When the Denmark Vesey slave rebellion was discovered and stopped before it could happen in 1822, the white population remained in fear. The South Carolina Legislature established an arsenal to protect the city. The arsenal served its purpose until it was turned into the South Carolina Military Academy in 1842. This school soon became known as The Citadel
Emanuel African Methodist Episcopal Church, or “Mother Emanuel,” is the oldest African Methodist Episcopal church in the south. Founded in 1818, it was investigated for involvement in the Vesey slave revolt and burned. The church was rebuilt and worship continued until 1834, when all-Black churches were outlawed. Worship still continued underground, until it was reorganized in 1865, and took the name Emanuel, which in Hebrew means “God with us.” A two-story wooden church was built at the current site in 1872, was damaged in the Charleston Earthquake of 1886. The present day structure was built in 1891.

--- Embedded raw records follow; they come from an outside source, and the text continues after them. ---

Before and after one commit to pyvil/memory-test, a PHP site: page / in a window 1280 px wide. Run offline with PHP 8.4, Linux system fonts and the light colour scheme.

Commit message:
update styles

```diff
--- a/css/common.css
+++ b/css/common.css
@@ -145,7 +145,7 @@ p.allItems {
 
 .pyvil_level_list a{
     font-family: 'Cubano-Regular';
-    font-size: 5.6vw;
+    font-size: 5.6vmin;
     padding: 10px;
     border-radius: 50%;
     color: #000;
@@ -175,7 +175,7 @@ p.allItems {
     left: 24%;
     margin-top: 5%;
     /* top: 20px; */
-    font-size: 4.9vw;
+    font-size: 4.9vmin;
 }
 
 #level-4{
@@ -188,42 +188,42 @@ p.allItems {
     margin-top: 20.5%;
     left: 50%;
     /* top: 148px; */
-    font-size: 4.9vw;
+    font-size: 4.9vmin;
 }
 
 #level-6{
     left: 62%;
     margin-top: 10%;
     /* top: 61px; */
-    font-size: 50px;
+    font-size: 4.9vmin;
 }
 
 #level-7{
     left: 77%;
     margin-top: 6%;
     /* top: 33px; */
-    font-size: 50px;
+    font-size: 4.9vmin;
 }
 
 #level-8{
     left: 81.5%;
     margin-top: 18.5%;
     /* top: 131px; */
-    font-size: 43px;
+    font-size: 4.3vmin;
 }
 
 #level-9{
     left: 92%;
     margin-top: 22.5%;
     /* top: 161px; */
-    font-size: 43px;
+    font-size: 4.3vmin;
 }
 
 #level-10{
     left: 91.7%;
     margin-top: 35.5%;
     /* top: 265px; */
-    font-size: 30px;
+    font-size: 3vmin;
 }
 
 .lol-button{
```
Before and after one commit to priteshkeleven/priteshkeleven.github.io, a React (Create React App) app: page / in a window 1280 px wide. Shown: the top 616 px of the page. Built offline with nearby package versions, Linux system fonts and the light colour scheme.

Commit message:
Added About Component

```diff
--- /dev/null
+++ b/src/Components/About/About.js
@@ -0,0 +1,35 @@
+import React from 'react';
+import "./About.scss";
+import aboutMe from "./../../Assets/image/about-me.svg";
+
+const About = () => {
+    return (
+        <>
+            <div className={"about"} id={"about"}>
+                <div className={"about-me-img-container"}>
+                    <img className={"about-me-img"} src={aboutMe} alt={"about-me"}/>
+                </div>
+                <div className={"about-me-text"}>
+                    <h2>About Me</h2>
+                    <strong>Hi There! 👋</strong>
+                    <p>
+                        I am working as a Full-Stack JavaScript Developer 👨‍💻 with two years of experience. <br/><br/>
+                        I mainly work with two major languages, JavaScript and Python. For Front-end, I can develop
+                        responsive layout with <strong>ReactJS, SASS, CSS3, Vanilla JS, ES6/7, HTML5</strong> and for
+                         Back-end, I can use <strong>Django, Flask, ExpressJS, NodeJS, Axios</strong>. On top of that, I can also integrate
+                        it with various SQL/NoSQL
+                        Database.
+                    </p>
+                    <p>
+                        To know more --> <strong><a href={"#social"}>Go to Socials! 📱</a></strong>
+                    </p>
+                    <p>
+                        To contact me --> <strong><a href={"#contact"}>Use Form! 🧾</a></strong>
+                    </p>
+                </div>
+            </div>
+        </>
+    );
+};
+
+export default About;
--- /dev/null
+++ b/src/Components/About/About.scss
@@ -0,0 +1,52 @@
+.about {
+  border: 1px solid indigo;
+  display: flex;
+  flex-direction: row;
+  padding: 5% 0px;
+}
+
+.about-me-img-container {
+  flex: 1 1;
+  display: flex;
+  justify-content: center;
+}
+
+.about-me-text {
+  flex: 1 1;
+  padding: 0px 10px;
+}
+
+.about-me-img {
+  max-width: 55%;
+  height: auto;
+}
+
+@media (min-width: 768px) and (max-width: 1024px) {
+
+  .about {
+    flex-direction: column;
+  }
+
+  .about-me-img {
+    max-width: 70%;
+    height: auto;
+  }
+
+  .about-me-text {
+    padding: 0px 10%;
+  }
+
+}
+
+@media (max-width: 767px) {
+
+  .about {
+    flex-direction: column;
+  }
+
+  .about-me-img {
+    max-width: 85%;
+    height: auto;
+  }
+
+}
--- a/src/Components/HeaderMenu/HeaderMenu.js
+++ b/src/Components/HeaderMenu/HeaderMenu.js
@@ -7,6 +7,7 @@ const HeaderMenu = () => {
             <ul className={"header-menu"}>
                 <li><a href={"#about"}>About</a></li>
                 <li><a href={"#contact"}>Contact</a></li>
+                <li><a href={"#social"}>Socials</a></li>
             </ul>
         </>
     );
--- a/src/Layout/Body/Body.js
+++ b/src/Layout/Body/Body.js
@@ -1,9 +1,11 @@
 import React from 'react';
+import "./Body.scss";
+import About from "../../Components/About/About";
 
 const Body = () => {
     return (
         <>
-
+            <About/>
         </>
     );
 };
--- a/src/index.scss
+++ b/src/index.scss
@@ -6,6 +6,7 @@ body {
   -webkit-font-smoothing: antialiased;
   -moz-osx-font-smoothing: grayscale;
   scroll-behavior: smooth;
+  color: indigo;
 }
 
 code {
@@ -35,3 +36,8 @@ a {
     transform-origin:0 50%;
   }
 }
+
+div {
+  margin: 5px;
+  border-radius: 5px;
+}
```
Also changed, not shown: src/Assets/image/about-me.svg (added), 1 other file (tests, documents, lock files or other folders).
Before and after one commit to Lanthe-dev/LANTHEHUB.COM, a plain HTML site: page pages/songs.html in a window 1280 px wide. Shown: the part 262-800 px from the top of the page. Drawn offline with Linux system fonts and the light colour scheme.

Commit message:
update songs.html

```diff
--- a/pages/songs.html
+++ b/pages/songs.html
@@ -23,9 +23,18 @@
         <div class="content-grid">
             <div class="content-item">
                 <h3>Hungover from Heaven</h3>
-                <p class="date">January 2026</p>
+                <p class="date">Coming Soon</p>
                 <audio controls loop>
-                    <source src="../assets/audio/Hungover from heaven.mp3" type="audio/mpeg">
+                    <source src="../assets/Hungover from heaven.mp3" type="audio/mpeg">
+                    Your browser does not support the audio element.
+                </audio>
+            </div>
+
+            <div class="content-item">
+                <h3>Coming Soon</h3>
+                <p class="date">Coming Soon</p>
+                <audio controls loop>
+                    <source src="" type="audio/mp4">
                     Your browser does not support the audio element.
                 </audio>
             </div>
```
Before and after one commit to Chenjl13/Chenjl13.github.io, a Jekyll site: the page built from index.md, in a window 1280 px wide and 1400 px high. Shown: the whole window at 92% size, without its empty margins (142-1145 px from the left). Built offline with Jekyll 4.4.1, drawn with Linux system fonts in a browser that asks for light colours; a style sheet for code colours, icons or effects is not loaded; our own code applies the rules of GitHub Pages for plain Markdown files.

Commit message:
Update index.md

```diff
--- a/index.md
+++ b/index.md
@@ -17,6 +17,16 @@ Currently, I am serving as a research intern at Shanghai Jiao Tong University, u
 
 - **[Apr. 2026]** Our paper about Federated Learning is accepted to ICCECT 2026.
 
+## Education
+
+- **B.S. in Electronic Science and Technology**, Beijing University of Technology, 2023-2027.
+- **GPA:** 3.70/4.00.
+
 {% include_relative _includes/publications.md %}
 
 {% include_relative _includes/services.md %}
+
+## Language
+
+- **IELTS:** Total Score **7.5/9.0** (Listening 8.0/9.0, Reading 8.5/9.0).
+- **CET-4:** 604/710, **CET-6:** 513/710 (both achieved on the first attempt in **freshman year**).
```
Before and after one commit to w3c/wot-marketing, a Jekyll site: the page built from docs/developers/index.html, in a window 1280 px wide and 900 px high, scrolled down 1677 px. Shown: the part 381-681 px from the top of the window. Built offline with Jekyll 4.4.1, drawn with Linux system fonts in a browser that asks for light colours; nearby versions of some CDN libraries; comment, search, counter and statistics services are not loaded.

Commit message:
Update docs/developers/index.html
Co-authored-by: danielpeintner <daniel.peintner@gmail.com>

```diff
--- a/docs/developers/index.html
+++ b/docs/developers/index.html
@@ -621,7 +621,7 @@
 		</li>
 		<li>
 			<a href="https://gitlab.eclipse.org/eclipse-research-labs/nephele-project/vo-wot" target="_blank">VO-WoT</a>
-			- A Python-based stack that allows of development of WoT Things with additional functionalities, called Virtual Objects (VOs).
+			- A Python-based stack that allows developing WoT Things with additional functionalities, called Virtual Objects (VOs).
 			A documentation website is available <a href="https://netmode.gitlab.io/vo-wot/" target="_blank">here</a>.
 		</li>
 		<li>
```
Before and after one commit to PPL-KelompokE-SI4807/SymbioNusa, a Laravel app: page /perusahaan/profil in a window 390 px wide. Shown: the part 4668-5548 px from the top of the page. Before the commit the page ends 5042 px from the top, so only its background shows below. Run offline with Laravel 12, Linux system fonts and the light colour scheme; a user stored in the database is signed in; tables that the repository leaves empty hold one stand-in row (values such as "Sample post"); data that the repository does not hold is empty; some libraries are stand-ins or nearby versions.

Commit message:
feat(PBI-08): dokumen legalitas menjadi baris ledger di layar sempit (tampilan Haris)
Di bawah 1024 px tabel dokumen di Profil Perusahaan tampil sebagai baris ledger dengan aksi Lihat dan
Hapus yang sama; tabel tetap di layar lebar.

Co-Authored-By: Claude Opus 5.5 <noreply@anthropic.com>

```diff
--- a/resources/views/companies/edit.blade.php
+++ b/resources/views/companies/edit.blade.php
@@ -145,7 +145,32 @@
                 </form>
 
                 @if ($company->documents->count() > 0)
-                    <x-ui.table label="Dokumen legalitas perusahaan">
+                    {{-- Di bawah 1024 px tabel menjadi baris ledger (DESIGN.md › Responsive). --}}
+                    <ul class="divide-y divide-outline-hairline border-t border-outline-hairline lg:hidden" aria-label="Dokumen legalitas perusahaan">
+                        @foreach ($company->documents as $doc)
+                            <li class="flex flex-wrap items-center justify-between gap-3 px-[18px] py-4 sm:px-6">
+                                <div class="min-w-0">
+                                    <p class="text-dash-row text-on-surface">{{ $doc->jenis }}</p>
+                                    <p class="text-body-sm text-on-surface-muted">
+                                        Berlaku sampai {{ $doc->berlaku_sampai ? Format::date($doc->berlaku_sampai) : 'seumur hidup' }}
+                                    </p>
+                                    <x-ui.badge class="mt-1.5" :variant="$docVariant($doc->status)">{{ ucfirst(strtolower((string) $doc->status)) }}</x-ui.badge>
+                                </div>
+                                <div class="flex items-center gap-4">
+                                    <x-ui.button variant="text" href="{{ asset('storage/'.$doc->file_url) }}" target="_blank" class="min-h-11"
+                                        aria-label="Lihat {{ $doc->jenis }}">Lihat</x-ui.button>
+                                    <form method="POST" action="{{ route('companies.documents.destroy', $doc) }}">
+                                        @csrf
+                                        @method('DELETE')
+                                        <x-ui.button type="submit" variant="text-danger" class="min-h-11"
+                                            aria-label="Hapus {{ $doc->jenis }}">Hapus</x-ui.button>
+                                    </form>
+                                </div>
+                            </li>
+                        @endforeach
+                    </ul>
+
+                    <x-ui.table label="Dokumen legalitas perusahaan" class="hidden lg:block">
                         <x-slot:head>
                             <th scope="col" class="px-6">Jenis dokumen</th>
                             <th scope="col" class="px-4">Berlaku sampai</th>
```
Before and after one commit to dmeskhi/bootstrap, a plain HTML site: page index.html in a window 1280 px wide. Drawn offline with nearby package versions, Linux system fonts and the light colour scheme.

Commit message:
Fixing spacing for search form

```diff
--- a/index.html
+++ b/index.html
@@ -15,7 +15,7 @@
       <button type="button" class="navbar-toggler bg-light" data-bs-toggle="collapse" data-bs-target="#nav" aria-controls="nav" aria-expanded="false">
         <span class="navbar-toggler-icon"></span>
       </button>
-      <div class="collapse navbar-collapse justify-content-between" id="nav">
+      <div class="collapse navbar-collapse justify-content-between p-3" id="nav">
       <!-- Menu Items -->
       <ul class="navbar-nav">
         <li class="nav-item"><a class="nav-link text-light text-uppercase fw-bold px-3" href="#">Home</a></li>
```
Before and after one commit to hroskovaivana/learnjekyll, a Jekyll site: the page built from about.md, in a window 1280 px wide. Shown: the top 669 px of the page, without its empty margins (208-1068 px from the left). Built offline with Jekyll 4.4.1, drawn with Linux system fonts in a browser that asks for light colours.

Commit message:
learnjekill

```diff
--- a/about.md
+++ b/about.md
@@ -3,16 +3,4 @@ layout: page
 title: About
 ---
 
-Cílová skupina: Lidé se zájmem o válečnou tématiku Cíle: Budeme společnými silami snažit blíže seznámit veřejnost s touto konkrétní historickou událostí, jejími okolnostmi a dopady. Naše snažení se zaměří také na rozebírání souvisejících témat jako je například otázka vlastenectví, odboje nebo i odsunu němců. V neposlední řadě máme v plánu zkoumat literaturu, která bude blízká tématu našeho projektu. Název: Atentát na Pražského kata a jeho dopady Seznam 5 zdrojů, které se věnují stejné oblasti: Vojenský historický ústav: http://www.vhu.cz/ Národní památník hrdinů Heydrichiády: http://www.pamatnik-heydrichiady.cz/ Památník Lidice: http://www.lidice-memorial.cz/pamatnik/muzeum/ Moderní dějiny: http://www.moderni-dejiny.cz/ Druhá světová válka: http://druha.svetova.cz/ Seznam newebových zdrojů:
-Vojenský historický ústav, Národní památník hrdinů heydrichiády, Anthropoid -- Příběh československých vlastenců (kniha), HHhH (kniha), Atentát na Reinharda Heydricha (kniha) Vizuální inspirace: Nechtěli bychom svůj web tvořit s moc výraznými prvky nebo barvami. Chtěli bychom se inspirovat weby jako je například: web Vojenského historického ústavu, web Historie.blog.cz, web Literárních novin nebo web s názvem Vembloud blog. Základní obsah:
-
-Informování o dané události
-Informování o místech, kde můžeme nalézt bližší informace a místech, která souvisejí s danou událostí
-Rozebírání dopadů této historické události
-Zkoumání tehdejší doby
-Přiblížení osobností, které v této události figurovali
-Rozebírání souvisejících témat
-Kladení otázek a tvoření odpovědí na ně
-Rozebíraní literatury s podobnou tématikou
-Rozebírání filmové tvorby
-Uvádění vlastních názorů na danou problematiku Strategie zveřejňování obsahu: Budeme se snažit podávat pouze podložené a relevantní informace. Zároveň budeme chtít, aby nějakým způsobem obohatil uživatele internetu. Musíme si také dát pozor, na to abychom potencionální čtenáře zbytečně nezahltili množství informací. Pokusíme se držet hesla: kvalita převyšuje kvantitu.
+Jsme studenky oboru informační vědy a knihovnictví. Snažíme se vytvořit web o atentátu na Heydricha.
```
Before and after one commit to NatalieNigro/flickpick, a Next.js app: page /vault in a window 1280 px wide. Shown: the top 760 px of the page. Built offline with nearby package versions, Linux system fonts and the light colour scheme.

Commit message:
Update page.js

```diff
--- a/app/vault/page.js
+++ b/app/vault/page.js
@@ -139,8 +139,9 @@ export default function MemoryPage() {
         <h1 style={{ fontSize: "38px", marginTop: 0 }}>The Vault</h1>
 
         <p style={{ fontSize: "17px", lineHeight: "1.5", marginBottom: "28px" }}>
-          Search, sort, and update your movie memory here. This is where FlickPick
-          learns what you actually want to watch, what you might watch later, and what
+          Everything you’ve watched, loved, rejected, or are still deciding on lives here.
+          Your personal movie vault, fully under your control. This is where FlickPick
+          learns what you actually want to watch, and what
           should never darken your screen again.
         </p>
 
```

This single family dwelling was initially thought to be the home of Denmark Vesey, a free Black Charleston carpenter who was tried and executed for planning a slave uprising in 1822. There is no concrete evidence that Vesey ever lived in this house and further research since the time of nomination has concluded that 56 Bull Street was not his home and that the house may not have been standing during his lifetime. It is privately owned, not open to the public, and is currently used as a college student rental property. Privacy of the owners/occupants should be respected